This ruling has no effect on state and local law overtime exemptions, so employers will need to continue complying with all requirements under those laws, some of which already have in place salary levels higher than the existing federal level (e.g., in New York, the salary requirement is $675/week and in California the salary requirement is $840/week).

The court’s preliminary injunction maintaining the status quo pending the conclusion of the litigation is the subject of a pending appeal before the US Court of Appeals for the Fifth Circuit, with oral argument scheduled for October 3. On August 31, however, the DOL filed a joint motion with the plaintiffs requesting that the Fifth Circuit remove the oral argument scheduled for October 3 and hold the appeal in abeyance pending discussions between the parties on how to narrow the scope of the appeal and potentially eliminate the need for an appeal. The Fifth Circuit has yet to rule on this motion—it is also possible that the Fifth Circuit would now dismiss the appeal as moot given that the district court has entered final judgment.

Copyright © 2020 by Morgan, Lewis & Bockius LLP. All Rights Reserved.National Law Review, Volume VII, Number 244

TRENDING LEGAL ANALYSIS


About this Author

Russell Bruch, employment litigation lawyer, Morgan Lewis
Of Counsel

Russell R. Bruch defends corporate clients in employment litigation, including collective and class actions and wage and hour matters, in US federal and state courts. He represents clients at the district court and appellate levels in claims under the FLSA, ADA, ADEA, and Title VII. He also arbitrates and litigates matters relating to the enforcement of noncompetition agreements and employment contracts.
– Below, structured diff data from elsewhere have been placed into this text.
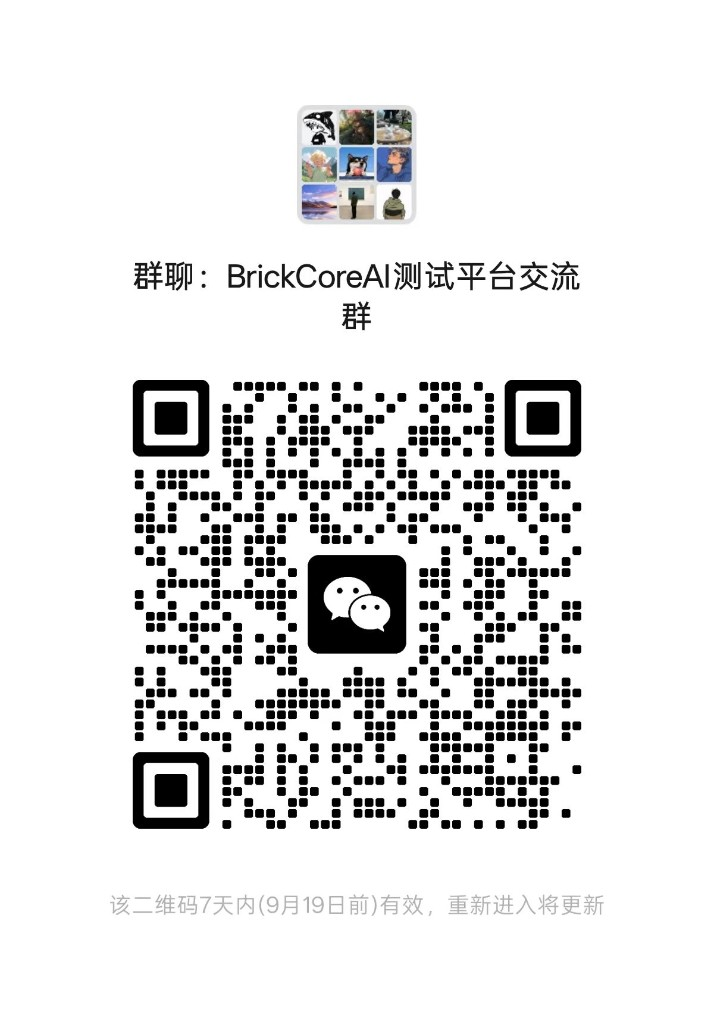
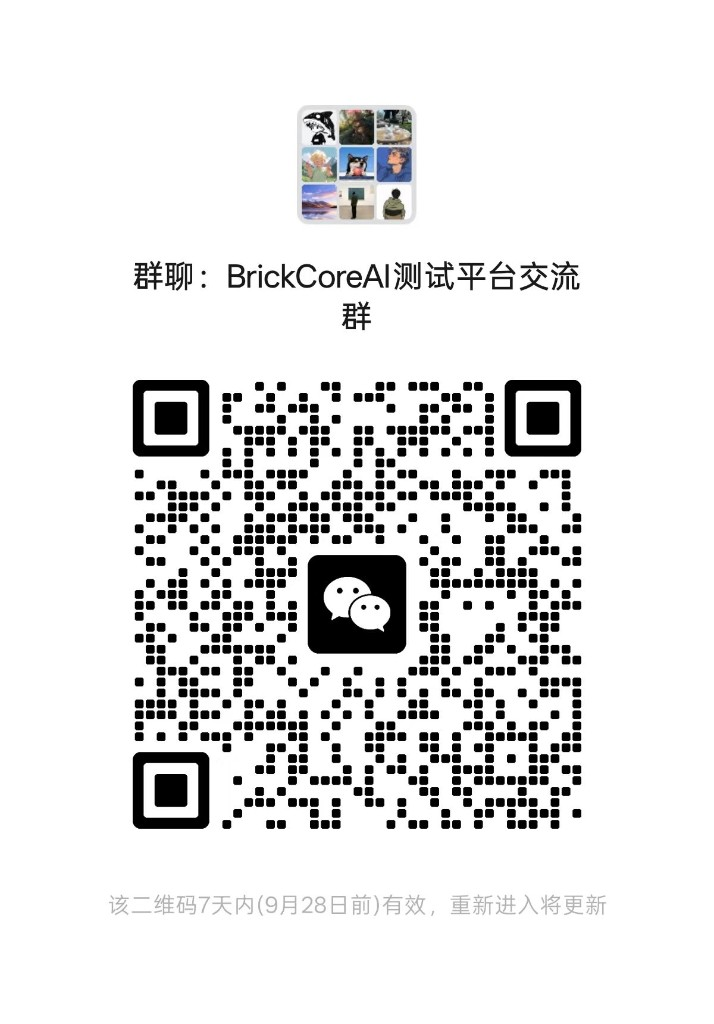
换群二维码
有兴趣的可以加群，或加我本人微信沟通。

diff --git a/docs-site/index.md b/docs-site/index.md
@@ -60,7 +60,7 @@
 **加群交流**
 
 扫码加入 **BrickCoreAI 测试平台交流群**，交流使用问题、部署与版本动态。  
-二维码约 7 天有效（当前至 8 月 29 日前），过期请以页面最新码为准。
+二维码约 7 天有效（当前至 9 月 28 日前），过期请以页面最新码为准。
 
 <img src="../assets/readme/image-wechat-group-brickcore.png" width="200" alt="BrickCoreAI 测试平台交流群" /><br />
 <sub>微信加群</sub>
202-739-5293
Allyson Ho, litigation lawyer, Morgan Lewis
Partner

Allyson N. Ho represents clients in high-stakes litigation in US state and federal trial and appellate courts nationwide, including the US Supreme Court, where she has argued multiple times as lead counsel. Co-chair of the firm’s appellate practice, Allyson has litigated cases in every federal court of appeals and in the highest courts of multiple states. She has won cases for Fortune 500 companies, represented former high-ranking US and foreign government officials in federal court, and counseled US senators and presidential candidates.

713-890-5720
Thomas Linthorst, Morgan Lewis, labor and employment attorney
Partner

Thomas A. Linthorst represents employers in preventing and defending against wage and hour class and collective actions, whistleblower claims, and wrongful termination, sexual harassment, discrimination, and retaliation claims. Tom leads the labor and employment practice in Princeton and is co-leader of the wage and hour practice, the whistleblowing and retaliation task force, and the life sciences industry initiative.​​

609-919-6642
Michael Puma, employment litigation attorney, Morgan Lewis
Partner

Michael J. Puma focuses on complex labor and employment litigation, particularly wage and hour class and collective actions, and noncompete and trade secrets litigation throughout the United States. He has litigated more than 50 wage and hour class and collective actions, including in the retail, entertainment, financial services, insurance, food, and telecommunications industries. He also regularly counsels clients on wage and hour compliance, protecting their trade secrets, and day-to-day employment issues.

215-963-5305